Dr. Mariana Bodnaruk (CEU GIAS, Hungary)
Dr. Anna Adashinskaya (New Europe College, Romania)
Dr. Yuka Kadoi (CEU IAS, Hungary)
Dr. Peter Martens (CEU IAS, Hungary)
With a recent methodological shift from the conventional art history toward visual, cultural, and reception studies, the scholarship became increasingly aware of performative nature of visual arts and their ability to construct new meanings in course of interaction with the audience. As the new methodologies have turned attention to the relations between the images/spaces and their audiences, the immense political and social powers of the arts returned to the spotlight. In this context, one needs to re-think the traditional understanding of the relations between art and power in the pre-modern societies, taking into consideration the ability of arts to construct the social and political meanings through the interpretation of the aesthetic content by the audiences. Consequently, our workshop proposes to investigate the propaganda content and political uses of the arts in the Eastern Mediterranean on the new methodological grounds that have been developed over the past decades (visual and cultural studies, historical anthropology, reception studies, political analysis, transregional methodologies, etc.).
Focusing on the continuity and change in the social perception of images and spaces, we will analyze the role of the arts into shaping a political discourse and influencing public perception of power and authority. We propose the participants to explore the performative strategies applied by the power-holders and the dissidents to communicate with different social groups and the role of images and architectural spaces into propaganda, ideology-building, and legitimacy-proving. We aim to study these dynamic art-political practices in different parts of the Mediterranean and neighbouring regions.
As the art-power relations balanced between propaganda, censorship, dissent, public service and commercial profit, one may wonder to what extent artists freely and consciously set out to create, or involuntary fabricated the ordered objects, images, and spaces. So, the workshop will regard the problems including but not limited to:
- Artists’ contribution to the subject matter of their works
- The commissioners’ engagement into the process of artistic creation
- The criteria of visual and ideological perfection
- The vocabulary of power-related messages
- The strategies of the audience-engagement

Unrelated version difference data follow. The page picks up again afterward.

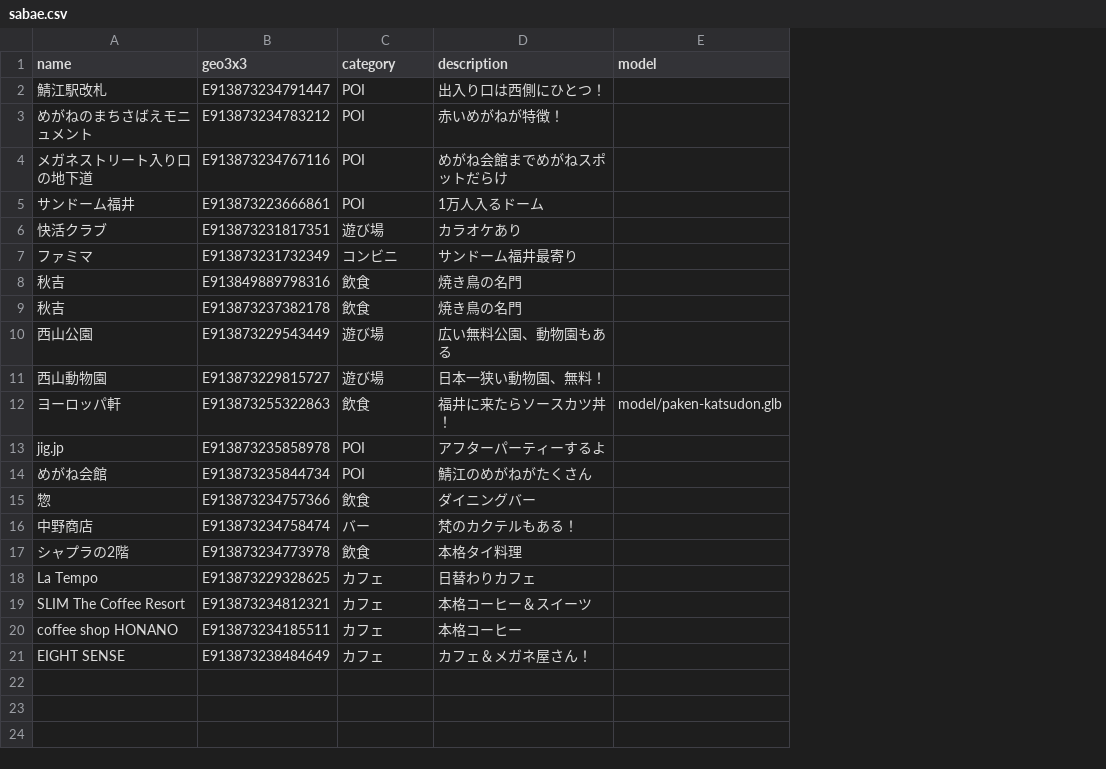
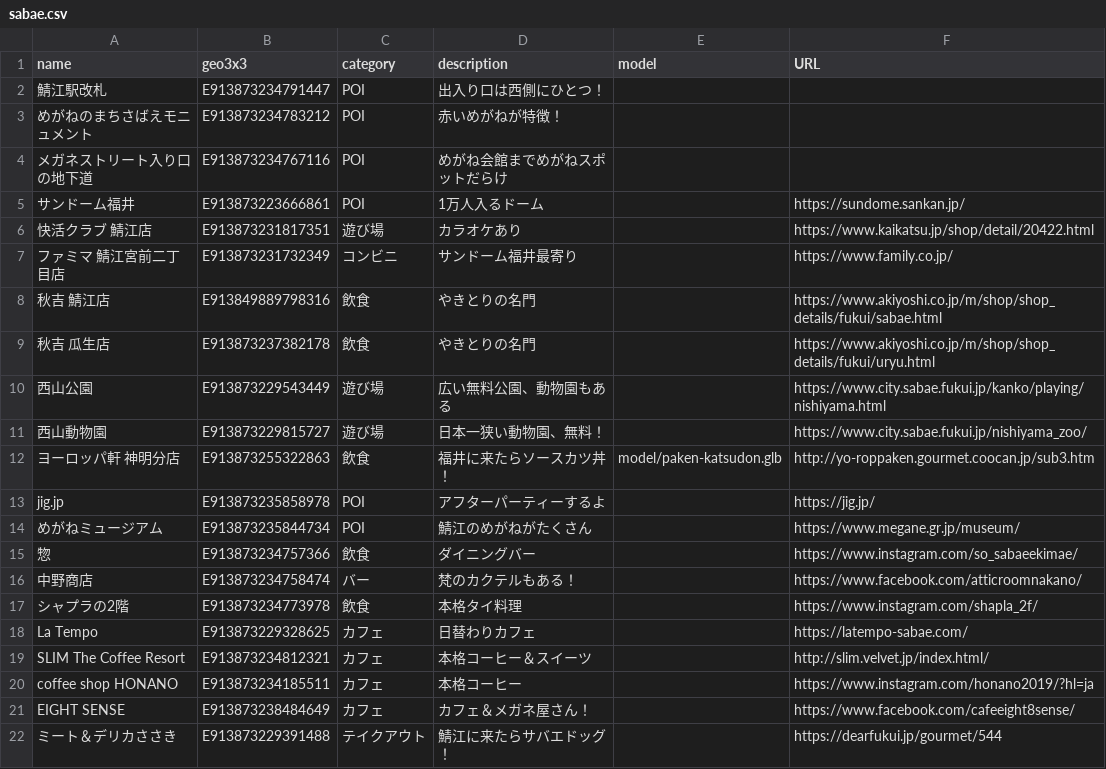
Before and after one commit to codeforkosen/sabae-map, a CSV file: sabae.csv, drawn as a sheet; the diff names each change by its address in the sheet, - before the commit and + after, or states it on an @@ line.

Commit message:
add URL

```diff
--- a/sabae.csv
+++ b/sabae.csv
+column F (URL), rows 5-21: https://sundome.sankan.jp/ | https://www.kaikatsu.jp/shop/detail/20422.html | https://www.family.co.jp/ | https://www.akiyoshi.co.jp/m/shop/shop_details/fukui/sabae.html | https://www.akiyoshi.co.jp/m/shop/shop_details/fukui/uryu.html | https://www.city.sabae.fukui.jp/kanko/playing/nishiyama.html | https://www.city.sabae.fukui.jp/nishiyama_zoo/ | http://yo-roppaken.gourmet.coocan.jp/sub3.htm | https://jig.jp/ | https://www.megane.gr.jp/museum/ | https://www.instagram.com/so_sabaeekimae/ | https://www.facebook.com/atticroomnakano/ | https://www.instagram.com/shapla_2f/ | https://latempo-sabae.com/ | http://slim.velvet.jp/index.html/ | https://www.instagram.com/honano2019/?hl=ja | https://www.facebook.com/cafeeight8sense/
-A6 (name): 快活クラブ
+A6 (name): 快活クラブ 鯖江店
-A7 (name): ファミマ
+A7 (name): ファミマ 鯖江宮前二丁目店
-A8 (name): 秋吉
+A8 (name): 秋吉 鯖江店
-D8:D9 (description): 焼き鳥の名門
+D8:D9 (description): やきとりの名門
-A9 (name): 秋吉
+A9 (name): 秋吉 瓜生店
-A12 (name): ヨーロッパ軒
+A12 (name): ヨーロッパ軒 神明分店
-A14 (name): めがね会館
+A14 (name): めがねミュージアム
+row 22: ミート＆デリカささき | E913873229391488 | テイクアウト | 鯖江に来たらサバエドッグ！ |  | https://dearfukui.jp/gourmet/544
```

To answer these and alike questions, we propose to look at the artworks themselves (their iconography, circumstances of commission and creation, their accessibility and usage) as well as at the related textual evidences such as contracts and purchase orders, ekphraseis and other forms of interpretation, graffiti and accompanying inscriptions, descriptions of the artworks’ use and beholding techniques. Analyzing these and other testimonies, the workshop proposes to explore how art was employed to promulgate the authorities (political or religious), effect political changes and respond to the ongoing social or religious transformations.
It will also examine how the beholders approached a shared understanding of symbols and topics communicating the power-related ideas. Taking into consideration artistic mobility and multiculturalism of the region, we also suggest considering the engagement of artisans of foreign origin or different faith into the commissions celebrating power agents such as Greek mosaicists beautifying the Umayyad Mosque in Damascus.